Children aren’t a special interest group, Eric
Eric and Cathy sat down Friday evening (the 25th) to grill [chortle] Governor Dayton about the just-ended legislative dumpster fire. The governor observed that the Republican omnibus tax and spending bills would have taken a new legislature and governor into a deficit and that they were the products of special interests.
Whereupon Eric scowls, shakes his jowls, and says, “Don’t the Democrats have special interests, too?” The governor replied, “Children aren’t a special interest.” There wasn’t any follow up, but let’s be honest, there never is on Almanac.
Parenthetically, my dream interview on Almanac is a guest replying to a question, “That’s the dumbest damn thing I’ve ever heard,” and, of course, the hosts move on to the next question on the list.
The last two legislative sessions, when the Republicans have been in charge of both houses of the legislature, have each ended with a ham-handed attempt to blackmail the governor. The first one didn’t end so well, and you would have thought that the Republican leadership would have learned a lesson. But, oh no.
Last year, the lege put a poison pill in a bill — I can’t even remember which one — that provided that if the governor vetoed a different bill, the tax bill, that the Dayton administration would automatically be defunded. Kurt Daudt, in particular, crowed about how clever he was. The governor, thinking obviously that two can play this game, signed the tax bill, but line-item vetoed funding for the legislature. The Republican leaders sputtered and howled in astonished rage. Personally, I thought it was pretty damn funny.

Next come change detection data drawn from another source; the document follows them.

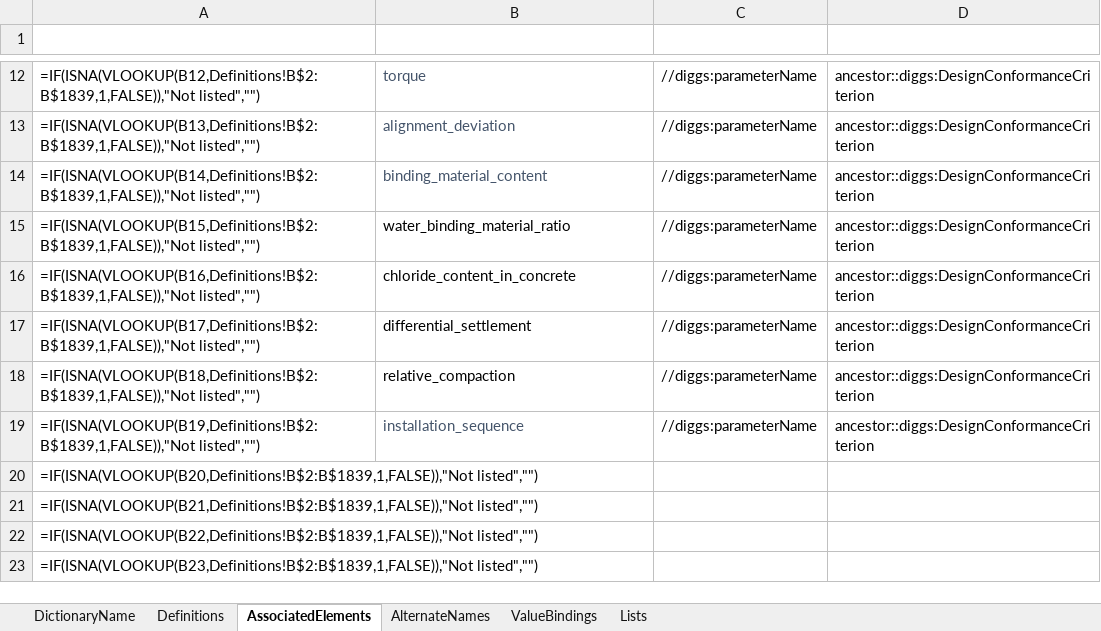
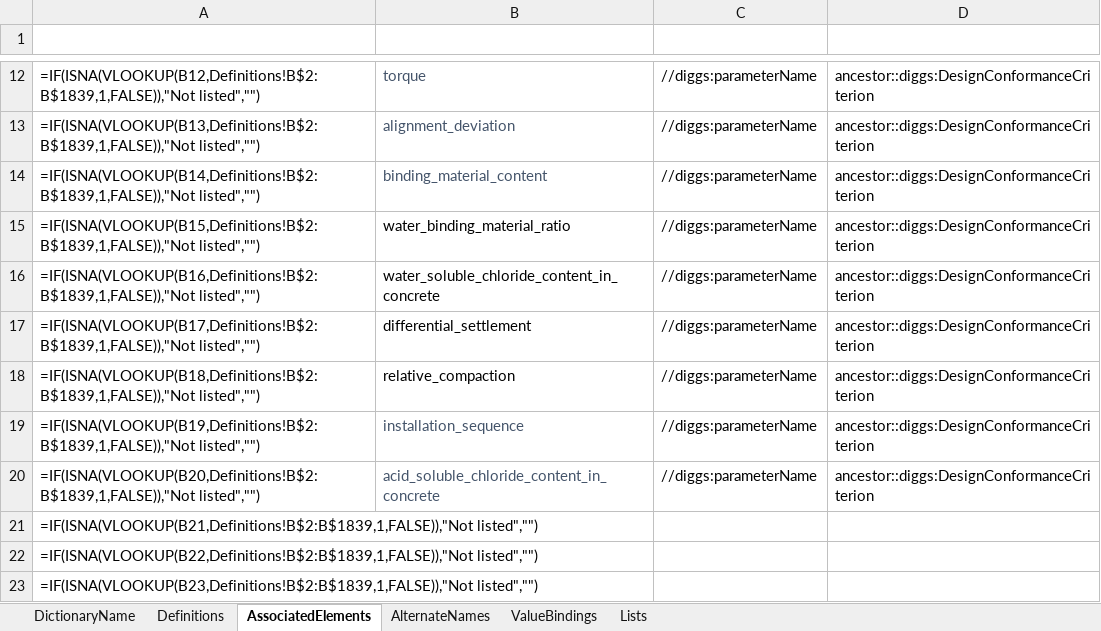
Before and after one commit to DIGGSml/def, an Excel workbook: Codelist Excel Files and Conversion Templates to XML/designProperty.xlsx, sheet AssociatedElements, drawn as a sheet; only a part is shown, gaps mark what is left out; values as stored, in another font and other column widths than the file's, no borders; formulas without a stored value are shown as written; table styles not drawn; the diff names each change by its address in the sheet, - before the commit and + after, or states it on an @@ line.

```diff
--- a/Codelist Excel Files and Conversion Templates to XML/designProperty.xlsx (sheet AssociatedElements)
+++ b/Codelist Excel Files and Conversion Templates to XML/designProperty.xlsx (sheet AssociatedElements)
-B16 (ID): chloride_content_in_concrete
+B16 (ID): water_soluble_chloride_content_in_concrete
-B20 (ID): (empty)
+B20 (ID): acid_soluble_chloride_content_in_concrete
-C20 (SourceElement): (empty)
+C20 (SourceElement): //diggs:parameterName
-D20 (ConditionalElement): (empty)
+D20 (ConditionalElement): ancestor::diggs:DesignConformanceCriterion
```
Also changed, not shown: sheet Definitions, sheet ValueBindings, 1 other file.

The legislature filed suit, but in the end, the Supreme Court of Minnesota took the Republican leaders aside and pointed to the unambiguous power of the governor to line-item veto appropriations. (There are no links here, but that’s why God created Google, people.)
This was a transparent attempt to rejigger the Separation of Powers and deny veto power of the governor provided in the Minnesota Constitution. (See the remarks about Google above.)
So, that’s one.
Having proved his point, at the beginning of the current session, the governor quietly signed legislation to fund the legislature. If it had been me, I would have required Kurt Daudt and Paul Gazelka to abase themselves in the Rotunda while I stood there with a pen to sign the bill after the leaders had made a sufficient showing of contrition. But Governor Dayton is a much better person that I am.
Fast forward to this year, and Republican leadership tried a different ploy to defeat the veto power of the governor: passing giant omnibus bills that were a melange of policy and fiscal issues on a bewildering variety of subjects in just two bills. They figured they could roll the governor and get him to sign a couple of bills that had a few things he liked in addition to a bunch of things he didn’t like. Didn’t work.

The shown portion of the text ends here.